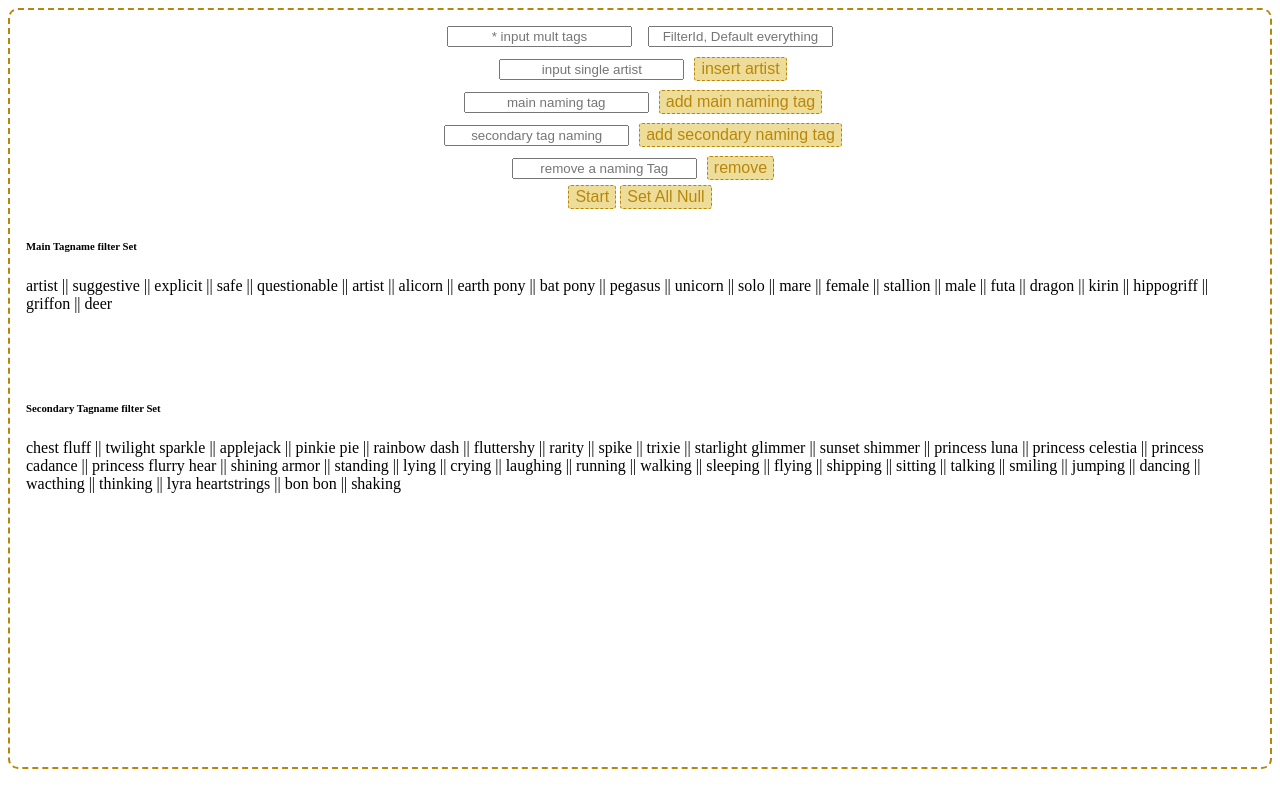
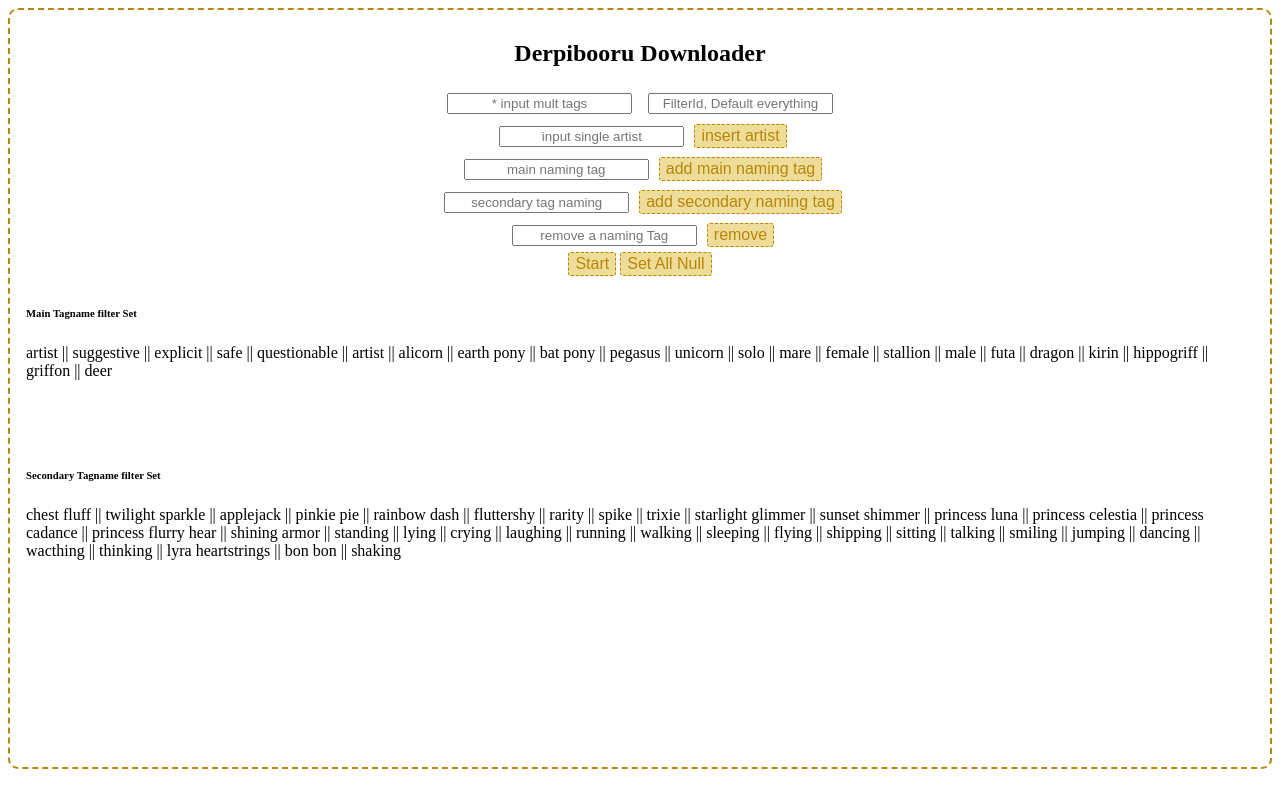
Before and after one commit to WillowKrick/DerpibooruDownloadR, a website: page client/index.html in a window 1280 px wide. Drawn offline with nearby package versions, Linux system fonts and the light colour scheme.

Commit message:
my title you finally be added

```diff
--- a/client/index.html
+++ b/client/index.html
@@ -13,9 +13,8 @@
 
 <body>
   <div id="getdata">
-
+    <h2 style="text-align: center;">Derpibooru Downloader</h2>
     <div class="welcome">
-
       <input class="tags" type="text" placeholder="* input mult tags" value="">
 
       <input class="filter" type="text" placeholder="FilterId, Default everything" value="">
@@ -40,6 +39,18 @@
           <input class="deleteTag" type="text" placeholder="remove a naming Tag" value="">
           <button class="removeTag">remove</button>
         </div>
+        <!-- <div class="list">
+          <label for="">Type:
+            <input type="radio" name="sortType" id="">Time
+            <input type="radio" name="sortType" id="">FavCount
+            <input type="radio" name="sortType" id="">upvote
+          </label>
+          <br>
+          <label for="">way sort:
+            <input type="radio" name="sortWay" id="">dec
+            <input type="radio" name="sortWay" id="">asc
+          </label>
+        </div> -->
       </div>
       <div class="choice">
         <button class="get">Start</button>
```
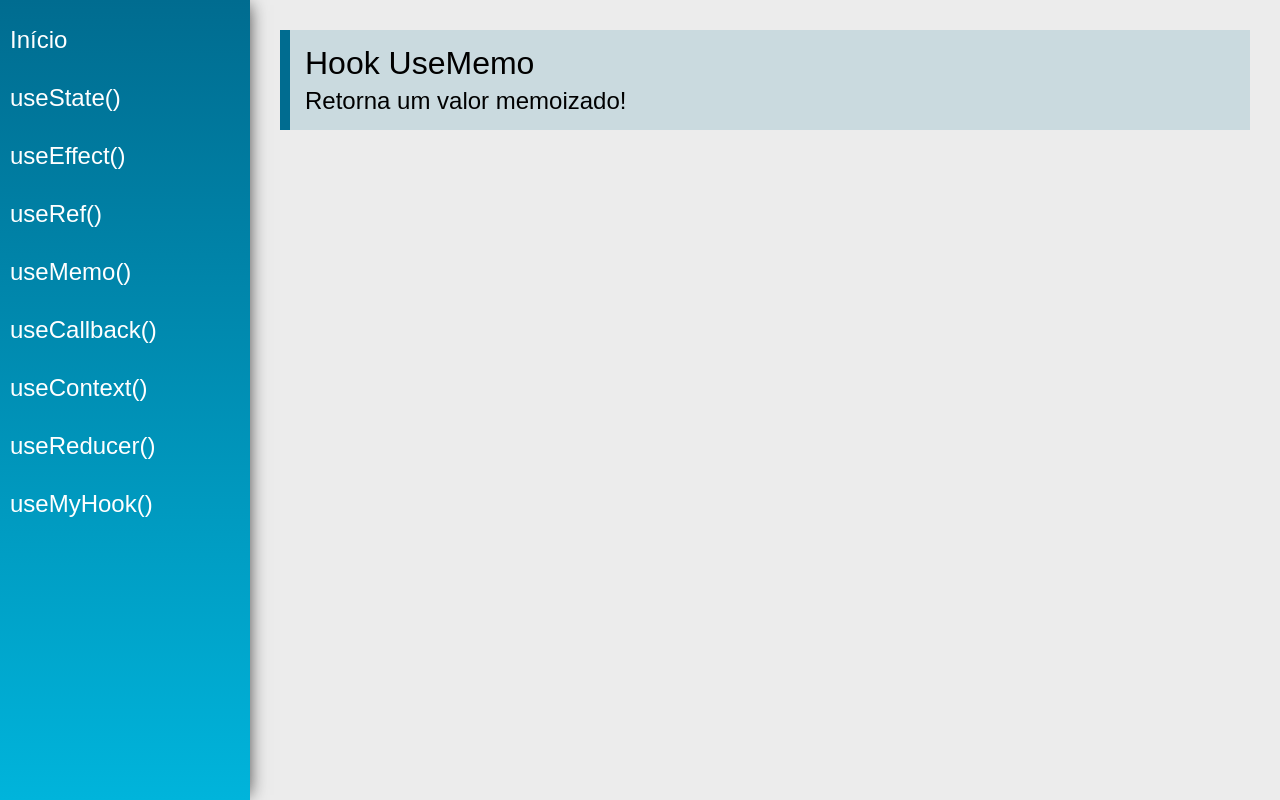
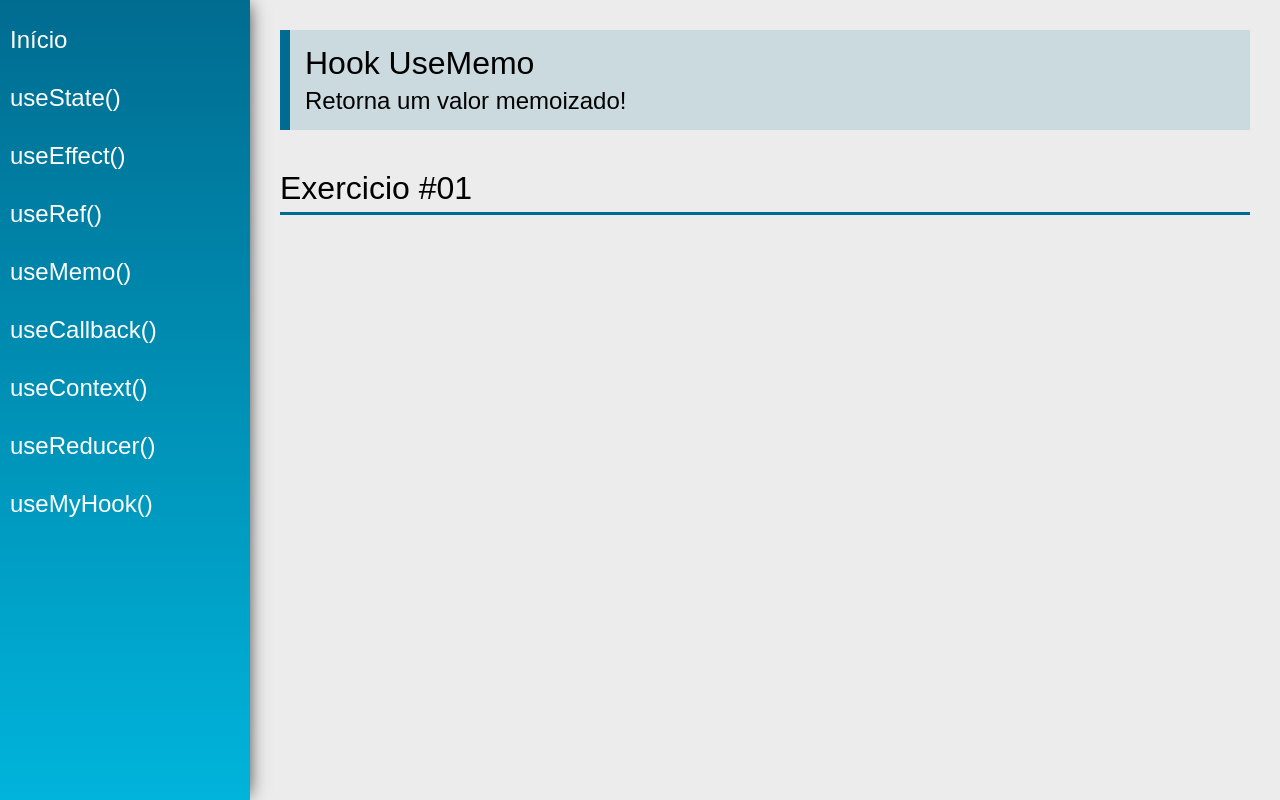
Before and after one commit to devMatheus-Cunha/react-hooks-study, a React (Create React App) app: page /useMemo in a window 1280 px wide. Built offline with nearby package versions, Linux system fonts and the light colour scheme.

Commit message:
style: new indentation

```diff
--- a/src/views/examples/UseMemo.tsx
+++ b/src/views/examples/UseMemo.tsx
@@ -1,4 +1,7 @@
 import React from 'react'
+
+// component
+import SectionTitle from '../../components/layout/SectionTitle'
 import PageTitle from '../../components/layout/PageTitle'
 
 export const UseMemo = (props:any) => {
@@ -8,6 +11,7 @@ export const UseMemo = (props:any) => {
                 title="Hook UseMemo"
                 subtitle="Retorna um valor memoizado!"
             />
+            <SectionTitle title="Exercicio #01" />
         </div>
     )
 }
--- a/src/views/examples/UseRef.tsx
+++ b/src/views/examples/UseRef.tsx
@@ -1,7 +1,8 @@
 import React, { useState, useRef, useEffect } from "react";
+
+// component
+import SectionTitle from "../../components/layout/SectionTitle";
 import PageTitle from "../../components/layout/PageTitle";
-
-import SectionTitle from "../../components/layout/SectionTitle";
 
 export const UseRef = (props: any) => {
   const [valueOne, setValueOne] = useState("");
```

- INSTRUCTIONS TO FOLLOW: Count every line of the records that holds "useState". State the number, nothing else.

- WRITTEN ANSWER: 2